*Instructions to follow*. Filter the data below for the string "TopLevelParser" and copy each matching line.

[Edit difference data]
• • •

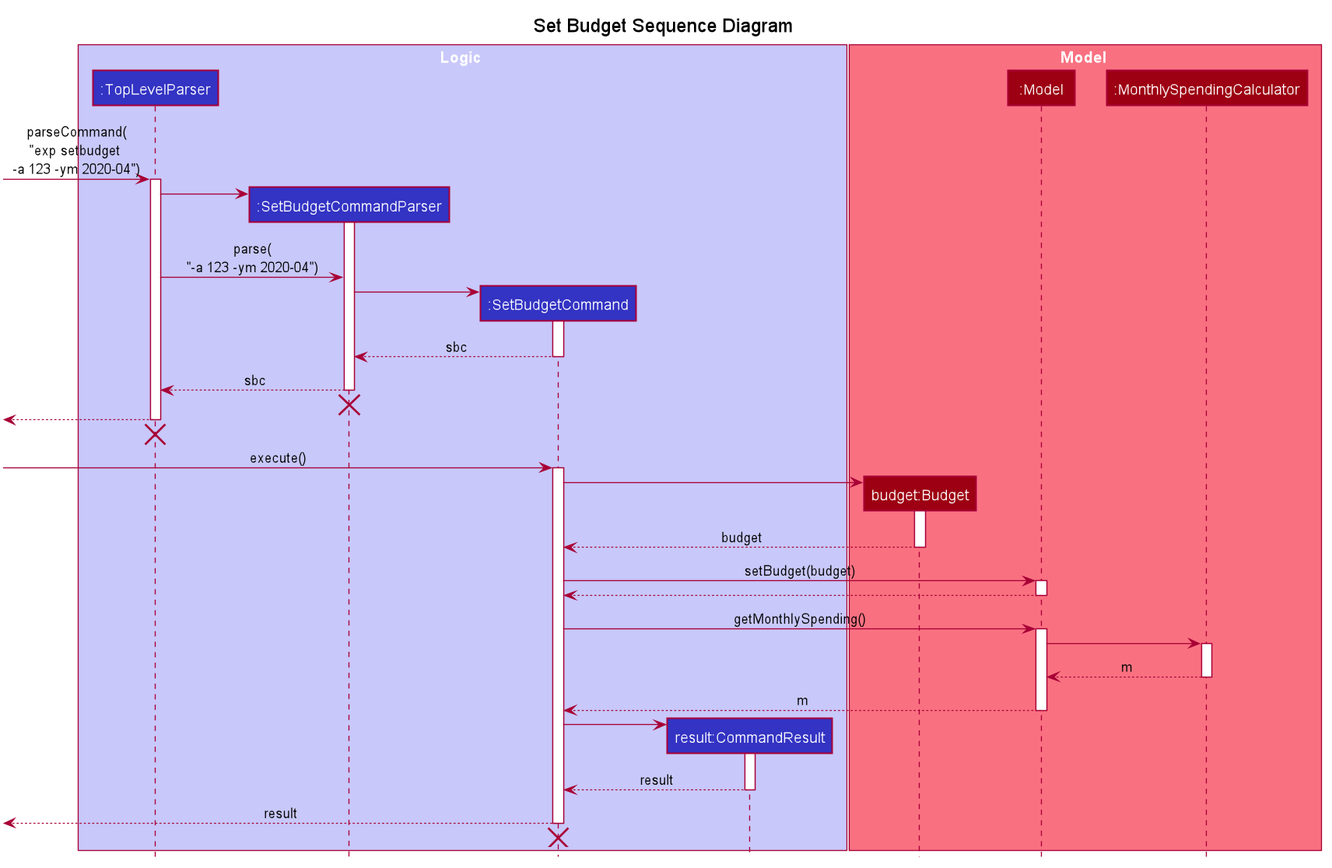
Before: images/SetBudgetSequenceDiagram.png, a diagram exported from PlantUML (AY1920S2-CS2103T-T10-3/main).
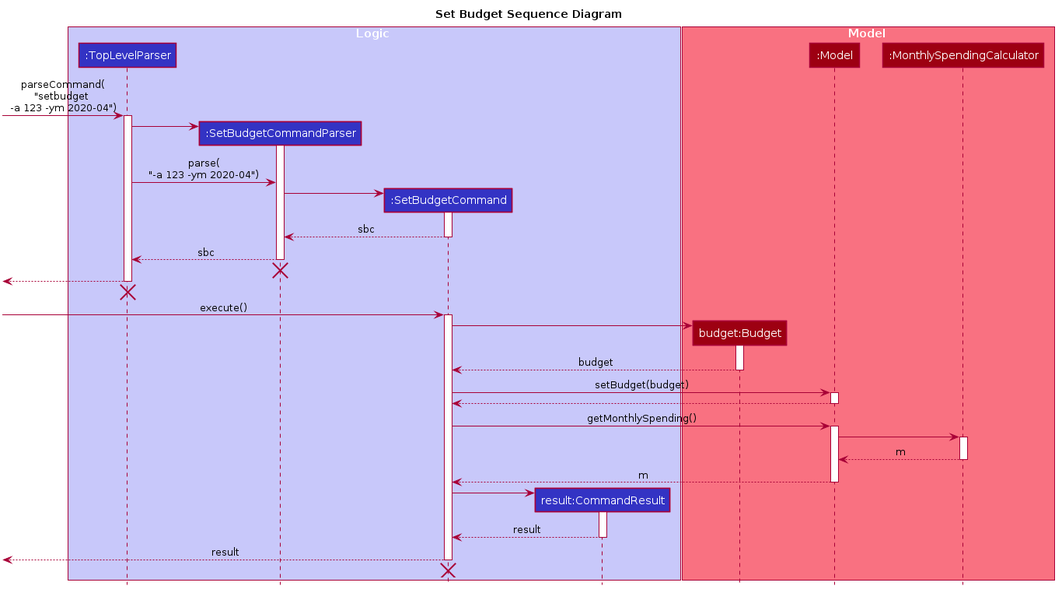
The same file after the commit.

Change to the diagram source:
```diff
@@ -64,7 +64,7 @@
 box Pie #83E769
 end box
 
-[-> TopLevelParser : parseCommand(\n"exp setbudget \n-a 123 -ym 2020-04")
+[-> TopLevelParser : parseCommand(\n"setbudget \n-a 123 -ym 2020-04")
 activate TopLevelParser
 
 create SetBudgetCommandParser
```
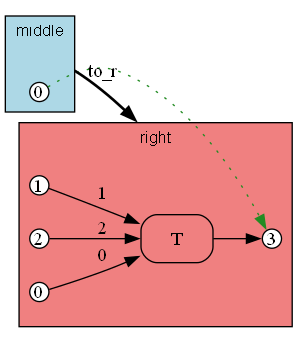
The Graphviz diagram crates/bhyp/images/test_copy_subst_commute/path2_shared_span_for_copy_T_to_r.png in ammatsui/bhypvis, before a commit. Its source is kept beside it as crates/bhyp/images/test_copy_subst_commute/path2_shared_span_for_copy_T_to_r.dot.
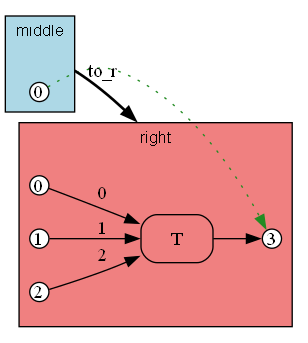
The same file after the commit.

What changed in the source:
```diff
@@ -23,10 +23,10 @@
     fontname="Helvetica";
     fontsize=12;
 
+    cod_n2 [label="2", shape=circle, style=filled, fillcolor=white, color="black", width=0.2, height=0.2, fixedsize=true];
+    cod_n1 [label="1", shape=circle, style=filled, fillcolor=white, color="black", width=0.2, height=0.2, fixedsize=true];
     cod_n0 [label="0", shape=circle, style=filled, fillcolor=white, color="black", width=0.2, height=0.2, fixedsize=true];
-    cod_n2 [label="2", shape=circle, style=filled, fillcolor=white, color="black", width=0.2, height=0.2, fixedsize=true];
     cod_n3 [label="3", shape=circle, style=filled, fillcolor=white, color="black", width=0.2, height=0.2, fixedsize=true];
-    cod_n1 [label="1", shape=circle, style=filled, fillcolor=white, color="black", width=0.2, height=0.2, fixedsize=true];
     cod_e0 [label="T", shape=box, style=rounded, color="black"];
     cod_n0 -> cod_e0 [label="0"];
     cod_n1 -> cod_e0 [label="1"];
```
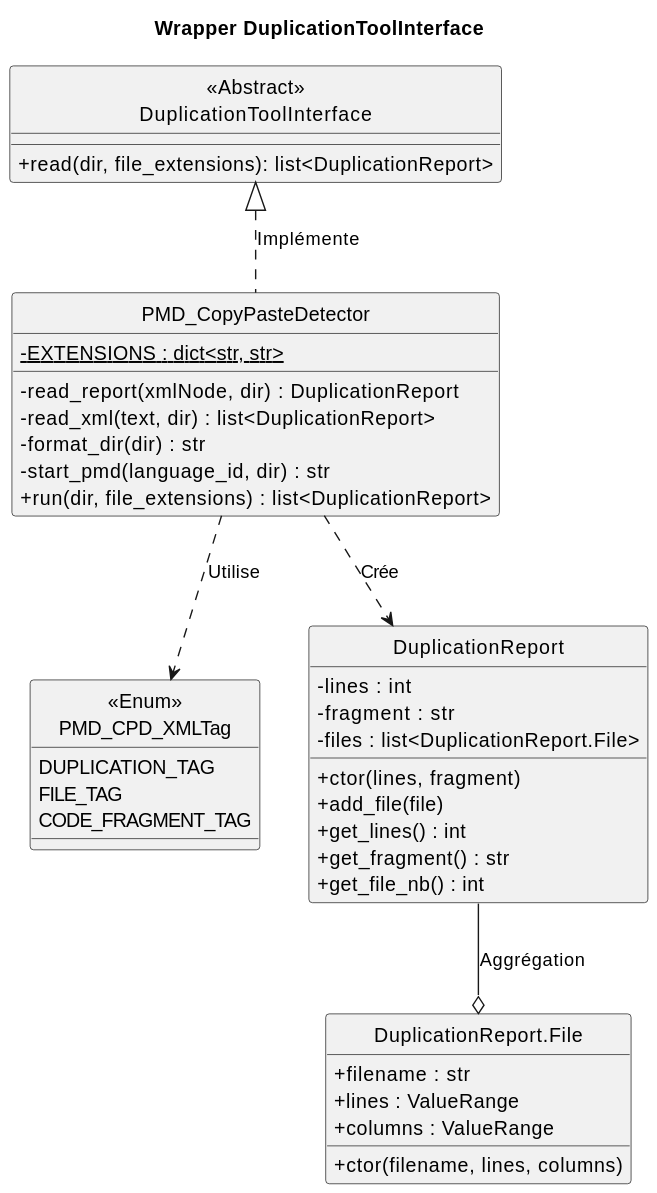
The PlantUML diagram doc/wiki/puml/duplication_pmd_cpd.svg in CAMaji/technical_debts, before a commit.
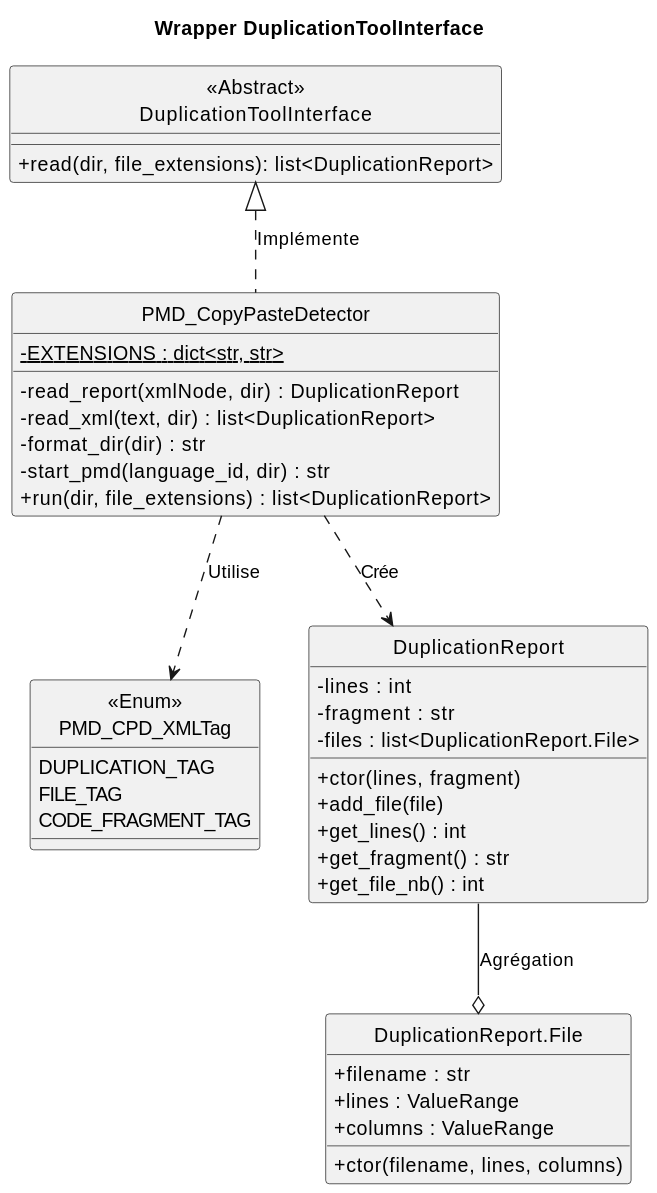
The same file after the commit.

Diff of the diagram source:
```diff
@@ -40,7 +40,7 @@
     + ctor(filename, lines, columns)
 }
 
-DuplicationReport -down-o DRFile : "Aggrégation"
+DuplicationReport -down-o DRFile : "Agrégation"
 PMD_CopyPasteDetector .up.|> DuplicationToolInterface : "Implémente"
 PMD_CopyPasteDetector .down.> PMD_CPD_XMLTag : "Utilise"
 PMD_CopyPasteDetector .down.> DuplicationReport : "Crée"
```
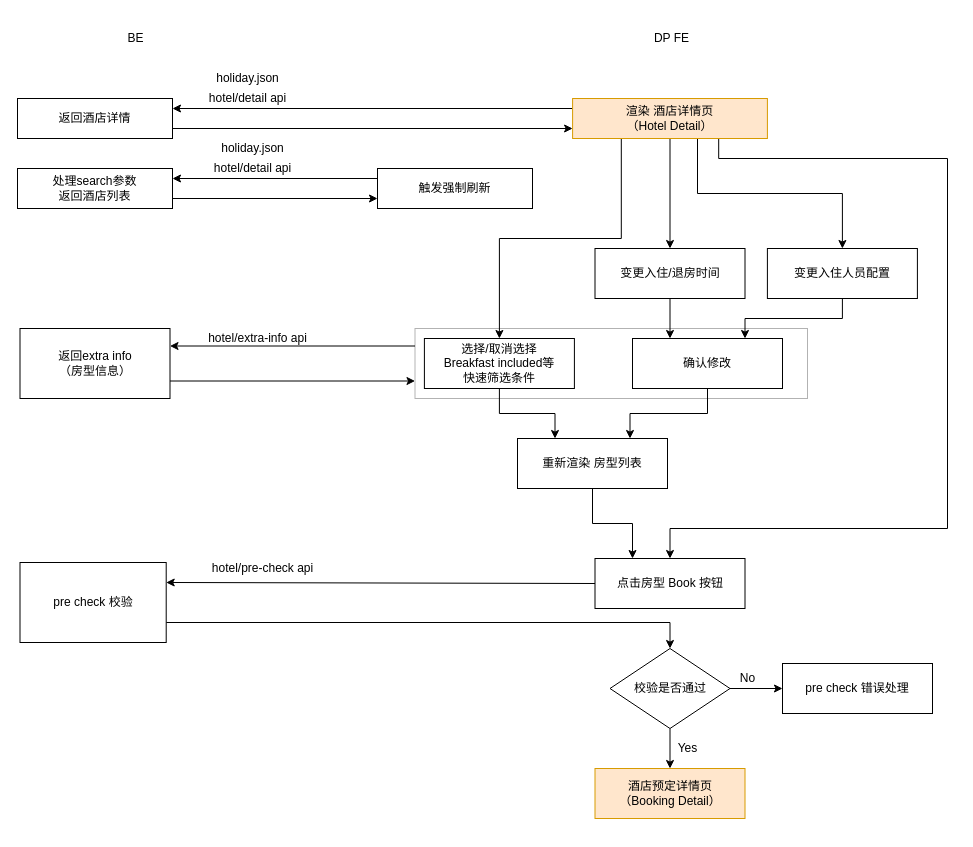
The draw.io diagram page "Detail" (3 of 4) of page_process/pageProcess.drawio in junhong2021/Hotel-, before the edit. Source tidied: cells renumbered, new cells numbered last; positions are measured from the earlier drawing's top-left corner, leaving out a move shared by most shapes. Both pictures are drawn from the tidied source at 100%, with x=0, y=0 at pixel (17, 28).
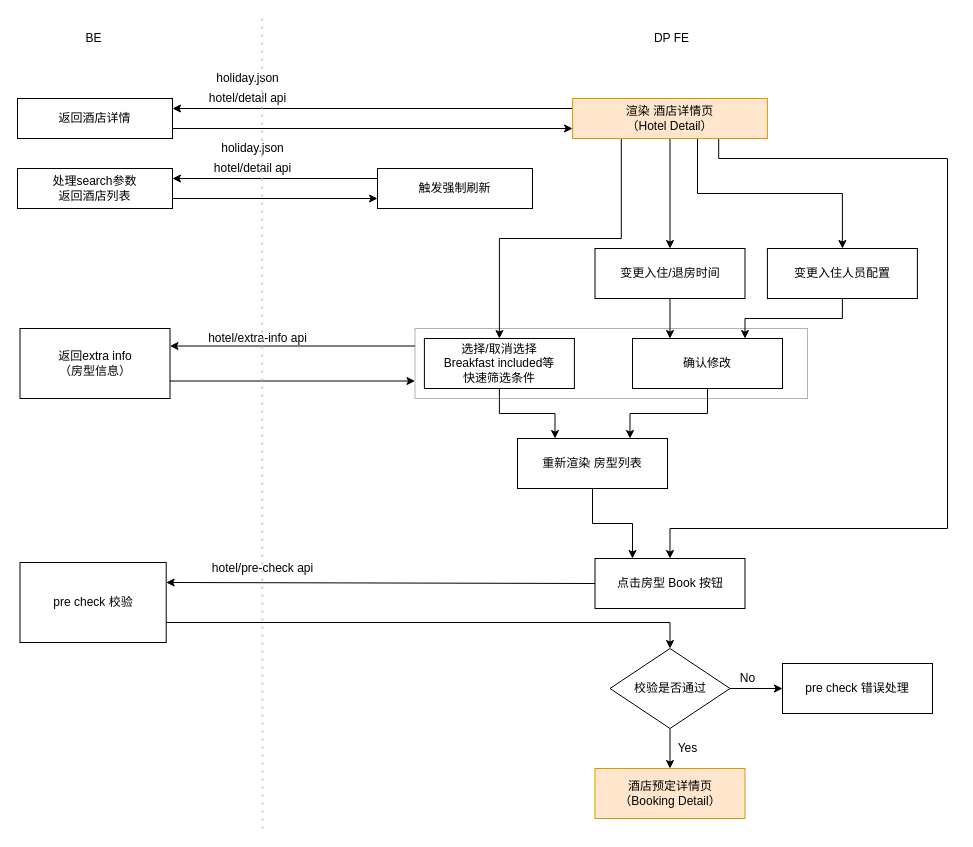
After the change.

Diff of the diagram source:
```diff
@@
     <mxCell id="4" value="BE" style="text;html=1;align=center;verticalAlign=middle;" parent="1" vertex="1">
-      <mxGeometry x="102.5" width="30" height="20" as="geometry" />
+      <mxGeometry x="60.6" width="30" height="20" as="geometry" />
     </mxCell>
@@
+    <mxCell id="47" style="endArrow=none;dashed=1;html=1;dashPattern=1 3;strokeWidth=2;strokeColor=#CCCCCC;" parent="1" edge="1">
+      <mxGeometry relative="1" as="geometry">
+        <mxPoint x="245" y="800" as="sourcePoint" />
+        <mxPoint x="244.5" y="-10" as="targetPoint" />
+      </mxGeometry>
+    </mxCell>
```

• • •

*Completed task*.
-[-> TopLevelParser : parseCommand(\n"exp setbudget \n-a 123 -ym 2020-04")
+[-> TopLevelParser : parseCommand(\n"setbudget \n-a 123 -ym 2020-04")
 activate TopLevelParser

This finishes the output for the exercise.